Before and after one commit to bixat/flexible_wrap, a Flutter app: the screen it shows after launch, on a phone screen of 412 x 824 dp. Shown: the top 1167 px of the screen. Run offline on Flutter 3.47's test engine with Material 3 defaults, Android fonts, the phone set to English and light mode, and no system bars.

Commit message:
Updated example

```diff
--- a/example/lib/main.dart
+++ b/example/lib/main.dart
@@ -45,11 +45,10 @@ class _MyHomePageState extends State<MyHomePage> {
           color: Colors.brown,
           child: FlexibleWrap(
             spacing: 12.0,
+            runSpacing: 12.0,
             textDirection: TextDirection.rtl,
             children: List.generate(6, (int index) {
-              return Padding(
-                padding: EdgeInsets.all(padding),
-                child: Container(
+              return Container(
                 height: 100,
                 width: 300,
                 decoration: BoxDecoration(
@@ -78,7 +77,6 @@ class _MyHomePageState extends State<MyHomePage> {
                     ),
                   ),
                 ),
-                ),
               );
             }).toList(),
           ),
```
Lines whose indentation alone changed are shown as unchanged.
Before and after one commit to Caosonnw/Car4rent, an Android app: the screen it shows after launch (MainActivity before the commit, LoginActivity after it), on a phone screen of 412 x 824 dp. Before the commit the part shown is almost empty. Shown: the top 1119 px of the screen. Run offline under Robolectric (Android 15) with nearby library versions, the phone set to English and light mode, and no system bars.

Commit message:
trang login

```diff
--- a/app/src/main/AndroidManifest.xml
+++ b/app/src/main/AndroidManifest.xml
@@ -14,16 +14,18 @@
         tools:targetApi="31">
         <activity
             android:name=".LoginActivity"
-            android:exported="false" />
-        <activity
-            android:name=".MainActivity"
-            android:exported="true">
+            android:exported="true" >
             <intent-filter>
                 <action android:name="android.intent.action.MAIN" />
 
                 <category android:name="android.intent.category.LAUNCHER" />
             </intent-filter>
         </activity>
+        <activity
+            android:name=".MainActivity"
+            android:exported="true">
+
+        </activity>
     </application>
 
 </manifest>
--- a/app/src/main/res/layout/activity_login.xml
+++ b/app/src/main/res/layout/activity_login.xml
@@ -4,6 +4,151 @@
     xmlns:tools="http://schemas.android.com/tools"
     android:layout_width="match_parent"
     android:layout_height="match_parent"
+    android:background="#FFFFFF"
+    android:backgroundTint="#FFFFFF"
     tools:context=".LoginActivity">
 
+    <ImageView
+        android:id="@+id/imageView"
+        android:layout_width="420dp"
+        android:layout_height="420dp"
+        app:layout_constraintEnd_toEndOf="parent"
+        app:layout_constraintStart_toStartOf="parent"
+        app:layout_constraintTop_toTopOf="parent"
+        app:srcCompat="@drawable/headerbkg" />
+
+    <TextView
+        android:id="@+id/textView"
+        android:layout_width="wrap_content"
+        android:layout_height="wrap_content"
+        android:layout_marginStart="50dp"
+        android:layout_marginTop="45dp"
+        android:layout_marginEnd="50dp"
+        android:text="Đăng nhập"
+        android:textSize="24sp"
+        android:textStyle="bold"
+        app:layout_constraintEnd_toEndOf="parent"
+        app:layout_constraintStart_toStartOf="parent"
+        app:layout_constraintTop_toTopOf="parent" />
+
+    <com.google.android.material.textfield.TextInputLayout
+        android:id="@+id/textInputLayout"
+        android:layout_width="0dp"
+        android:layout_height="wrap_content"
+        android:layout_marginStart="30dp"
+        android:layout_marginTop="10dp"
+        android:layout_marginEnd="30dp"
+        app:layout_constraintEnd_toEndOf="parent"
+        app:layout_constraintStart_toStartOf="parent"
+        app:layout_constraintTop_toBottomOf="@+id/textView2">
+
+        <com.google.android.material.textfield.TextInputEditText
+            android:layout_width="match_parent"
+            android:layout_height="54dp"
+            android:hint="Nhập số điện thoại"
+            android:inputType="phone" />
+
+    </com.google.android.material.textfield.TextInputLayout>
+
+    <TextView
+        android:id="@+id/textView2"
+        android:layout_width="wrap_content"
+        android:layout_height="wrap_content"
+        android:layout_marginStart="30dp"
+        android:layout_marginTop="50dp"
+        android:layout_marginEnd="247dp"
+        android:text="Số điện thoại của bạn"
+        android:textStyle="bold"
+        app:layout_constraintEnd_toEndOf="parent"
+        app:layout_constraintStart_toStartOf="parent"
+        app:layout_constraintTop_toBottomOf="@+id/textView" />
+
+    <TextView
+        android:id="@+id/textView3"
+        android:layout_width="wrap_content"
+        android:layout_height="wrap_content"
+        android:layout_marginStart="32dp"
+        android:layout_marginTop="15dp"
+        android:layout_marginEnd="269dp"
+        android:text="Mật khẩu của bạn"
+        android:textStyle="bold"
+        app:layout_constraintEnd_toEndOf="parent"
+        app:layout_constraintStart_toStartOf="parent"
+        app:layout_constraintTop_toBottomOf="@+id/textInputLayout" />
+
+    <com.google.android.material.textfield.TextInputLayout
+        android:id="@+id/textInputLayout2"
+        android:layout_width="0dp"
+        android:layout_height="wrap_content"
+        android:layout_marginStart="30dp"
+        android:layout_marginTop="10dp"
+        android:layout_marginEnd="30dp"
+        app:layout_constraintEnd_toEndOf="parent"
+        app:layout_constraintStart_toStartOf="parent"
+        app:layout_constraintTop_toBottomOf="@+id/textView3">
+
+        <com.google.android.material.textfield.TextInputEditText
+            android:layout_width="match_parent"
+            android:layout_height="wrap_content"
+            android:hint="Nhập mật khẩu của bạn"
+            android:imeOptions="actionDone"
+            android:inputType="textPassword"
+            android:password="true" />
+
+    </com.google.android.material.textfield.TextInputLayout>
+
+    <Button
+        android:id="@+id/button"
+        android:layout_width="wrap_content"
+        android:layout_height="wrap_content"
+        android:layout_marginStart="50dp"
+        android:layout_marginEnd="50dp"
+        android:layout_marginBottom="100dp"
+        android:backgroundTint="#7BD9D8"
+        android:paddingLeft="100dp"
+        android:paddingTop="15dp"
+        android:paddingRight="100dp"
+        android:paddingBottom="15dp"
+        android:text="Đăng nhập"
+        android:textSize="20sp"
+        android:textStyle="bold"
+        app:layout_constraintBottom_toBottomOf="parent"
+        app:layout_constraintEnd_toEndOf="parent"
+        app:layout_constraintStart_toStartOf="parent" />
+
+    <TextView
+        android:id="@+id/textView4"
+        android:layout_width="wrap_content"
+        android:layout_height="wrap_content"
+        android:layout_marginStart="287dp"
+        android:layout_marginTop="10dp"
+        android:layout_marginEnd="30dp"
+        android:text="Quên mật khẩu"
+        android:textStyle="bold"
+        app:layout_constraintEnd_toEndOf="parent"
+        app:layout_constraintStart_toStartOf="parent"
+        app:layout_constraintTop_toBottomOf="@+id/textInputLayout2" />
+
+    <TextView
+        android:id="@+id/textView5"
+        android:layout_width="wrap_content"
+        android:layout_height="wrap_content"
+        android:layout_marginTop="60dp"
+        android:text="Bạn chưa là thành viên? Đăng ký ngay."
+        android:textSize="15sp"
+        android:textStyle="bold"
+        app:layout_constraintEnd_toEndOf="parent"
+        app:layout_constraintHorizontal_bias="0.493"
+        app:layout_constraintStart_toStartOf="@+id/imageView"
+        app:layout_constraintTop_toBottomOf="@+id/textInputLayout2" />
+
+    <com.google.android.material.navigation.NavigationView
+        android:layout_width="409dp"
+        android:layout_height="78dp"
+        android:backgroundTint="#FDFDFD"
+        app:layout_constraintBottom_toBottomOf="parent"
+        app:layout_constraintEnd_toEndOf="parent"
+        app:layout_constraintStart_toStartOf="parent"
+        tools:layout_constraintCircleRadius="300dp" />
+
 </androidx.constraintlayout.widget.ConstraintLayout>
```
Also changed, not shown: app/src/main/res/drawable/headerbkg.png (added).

Instructions for the task:
Copy out every entry above exactly.

Your response:
Before and after one commit to bixat/flexible_wrap, a Flutter app: the screen it shows after launch, on a phone screen of 412 x 824 dp. Shown: the top 1167 px of the screen. Run offline on Flutter 3.47's test engine with Material 3 defaults, Android fonts, the phone set to English and light mode, and no system bars.

Commit message:
Updated example

```diff
--- a/example/lib/main.dart
+++ b/example/lib/main.dart
@@ -45,11 +45,10 @@ class _MyHomePageState extends State<MyHomePage> {
           color: Colors.brown,
           child: FlexibleWrap(
             spacing: 12.0,
+            runSpacing: 12.0,
             textDirection: TextDirection.rtl,
             children: List.generate(6, (int index) {
-              return Padding(
-                padding: EdgeInsets.all(padding),
-                child: Container(
+              return Container(
                 height: 100,
                 width: 300,
                 decoration: BoxDecoration(
@@ -78,7 +77,6 @@ class _MyHomePageState extends State<MyHomePage> {
                     ),
                   ),
                 ),
-                ),
               );
             }).toList(),
           ),
```
Lines whose indentation alone changed are shown as unchanged.
Before and after one commit to Caosonnw/Car4rent, an Android app: the screen it shows after launch (MainActivity before the commit, LoginActivity after it), on a phone screen of 412 x 824 dp. Before the commit the part shown is almost empty. Shown: the top 1119 px of the screen. Run offline under Robolectric (Android 15) with nearby library versions, the phone set to English and light mode, and no system bars.

Commit message:
trang login

```diff
--- a/app/src/main/AndroidManifest.xml
+++ b/app/src/main/AndroidManifest.xml
@@ -14,16 +14,18 @@
         tools:targetApi="31">
         <activity
             android:name=".LoginActivity"
-            android:exported="false" />
-        <activity
-            android:name=".MainActivity"
-            android:exported="true">
+            android:exported="true" >
             <intent-filter>
                 <action android:name="android.intent.action.MAIN" />
 
                 <category android:name="android.intent.category.LAUNCHER" />
             </intent-filter>
         </activity>
+        <activity
+            android:name=".MainActivity"
+            android:exported="true">
+
+        </activity>
     </application>
 
 </manifest>
--- a/app/src/main/res/layout/activity_login.xml
+++ b/app/src/main/res/layout/activity_login.xml
@@ -4,6 +4,151 @@
     xmlns:tools="http://schemas.android.com/tools"
     android:layout_width="match_parent"
     android:layout_height="match_parent"
+    android:background="#FFFFFF"
+    android:backgroundTint="#FFFFFF"
     tools:context=".LoginActivity">
 
+    <ImageView
+        android:id="@+id/imageView"
+        android:layout_width="420dp"
+        android:layout_height="420dp"
+        app:layout_constraintEnd_toEndOf="parent"
+        app:layout_constraintStart_toStartOf="parent"
+        app:layout_constraintTop_toTopOf="parent"
+        app:srcCompat="@drawable/headerbkg" />
+
+    <TextView
+        android:id="@+id/textView"
+        android:layout_width="wrap_content"
+        android:layout_height="wrap_content"
+        android:layout_marginStart="50dp"
+        android:layout_marginTop="45dp"
+        android:layout_marginEnd="50dp"
+        android:text="Đăng nhập"
+        android:textSize="24sp"
+        android:textStyle="bold"
+        app:layout_constraintEnd_toEndOf="parent"
+        app:layout_constraintStart_toStartOf="parent"
+        app:layout_constraintTop_toTopOf="parent" />
+
+    <com.google.android.material.textfield.TextInputLayout
+        android:id="@+id/textInputLayout"
+        android:layout_width="0dp"
+        android:layout_height="wrap_content"
+        android:layout_marginStart="30dp"
+        android:layout_marginTop="10dp"
+        android:layout_marginEnd="30dp"
+        app:layout_constraintEnd_toEndOf="parent"
+        app:layout_constraintStart_toStartOf="parent"
+        app:layout_constraintTop_toBottomOf="@+id/textView2">
+
+        <com.google.android.material.textfield.TextInputEditText
+            android:layout_width="match_parent"
+            android:layout_height="54dp"
+            android:hint="Nhập số điện thoại"
+            android:inputType="phone" />
+
+    </com.google.android.material.textfield.TextInputLayout>
+
+    <TextView
+        android:id="@+id/textView2"
+        android:layout_width="wrap_content"
+        android:layout_height="wrap_content"
+        android:layout_marginStart="30dp"
+        android:layout_marginTop="50dp"
+        android:layout_marginEnd="247dp"
+        android:text="Số điện thoại của bạn"
+        android:textStyle="bold"
+        app:layout_constraintEnd_toEndOf="parent"
+        app:layout_constraintStart_toStartOf="parent"
+        app:layout_constraintTop_toBottomOf="@+id/textView" />
+
+    <TextView
+        android:id="@+id/textView3"
+        android:layout_width="wrap_content"
+        android:layout_height="wrap_content"
+        android:layout_marginStart="32dp"
+        android:layout_marginTop="15dp"
+        android:layout_marginEnd="269dp"
+        android:text="Mật khẩu của bạn"
+        android:textStyle="bold"
+        app:layout_constraintEnd_toEndOf="parent"
+        app:layout_constraintStart_toStartOf="parent"
+        app:layout_constraintTop_toBottomOf="@+id/textInputLayout" />
+
+    <com.google.android.material.textfield.TextInputLayout
+        android:id="@+id/textInputLayout2"
+        android:layout_width="0dp"
+        android:layout_height="wrap_content"
+        android:layout_marginStart="30dp"
+        android:layout_marginTop="10dp"
+        android:layout_marginEnd="30dp"
+        app:layout_constraintEnd_toEndOf="parent"
+        app:layout_constraintStart_toStartOf="parent"
+        app:layout_constraintTop_toBottomOf="@+id/textView3">
+
+        <com.google.android.material.textfield.TextInputEditText
+            android:layout_width="match_parent"
+            android:layout_height="wrap_content"
+            android:hint="Nhập mật khẩu của bạn"
+            android:imeOptions="actionDone"
+            android:inputType="textPassword"
+            android:password="true" />
+
+    </com.google.android.material.textfield.TextInputLayout>
+
+    <Button
+        android:id="@+id/button"
+        android:layout_width="wrap_content"
+        android:layout_height="wrap_content"
+        android:layout_marginStart="50dp"
+        android:layout_marginEnd="50dp"
+        android:layout_marginBottom="100dp"
+        android:backgroundTint="#7BD9D8"
+        android:paddingLeft="100dp"
+        android:paddingTop="15dp"
+        android:paddingRight="100dp"
+        android:paddingBottom="15dp"
+        android:text="Đăng nhập"
+        android:textSize="20sp"
+        android:textStyle="bold"
+        app:layout_constraintBottom_toBottomOf="parent"
+        app:layout_constraintEnd_toEndOf="parent"
+        app:layout_constraintStart_toStartOf="parent" />
+
+    <TextView
+        android:id="@+id/textView4"
+        android:layout_width="wrap_content"
+        android:layout_height="wrap_content"
+        android:layout_marginStart="287dp"
+        android:layout_marginTop="10dp"
+        android:layout_marginEnd="30dp"
+        android:text="Quên mật khẩu"
+        android:textStyle="bold"
+        app:layout_constraintEnd_toEndOf="parent"
+        app:layout_constraintStart_toStartOf="parent"
+        app:layout_constraintTop_toBottomOf="@+id/textInputLayout2" />
+
+    <TextView
+        android:id="@+id/textView5"
+        android:layout_width="wrap_content"
+        android:layout_height="wrap_content"
+        android:layout_marginTop="60dp"
+        android:text="Bạn chưa là thành viên? Đăng ký ngay."
+        android:textSize="15sp"
+        android:textStyle="bold"
+        app:layout_constraintEnd_toEndOf="parent"
+        app:layout_constraintHorizontal_bias="0.493"
+        app:layout_constraintStart_toStartOf="@+id/imageView"
+        app:layout_constraintTop_toBottomOf="@+id/textInputLayout2" />
+
+    <com.google.android.material.navigation.NavigationView
+        android:layout_width="409dp"
+        android:layout_height="78dp"
+        android:backgroundTint="#FDFDFD"
+        app:layout_constraintBottom_toBottomOf="parent"
+        app:layout_constraintEnd_toEndOf="parent"
+        app:layout_constraintStart_toStartOf="parent"
+        tools:layout_constraintCircleRadius="300dp" />
+
 </androidx.constraintlayout.widget.ConstraintLayout>
```
Also changed, not shown: app/src/main/res/drawable/headerbkg.png (added).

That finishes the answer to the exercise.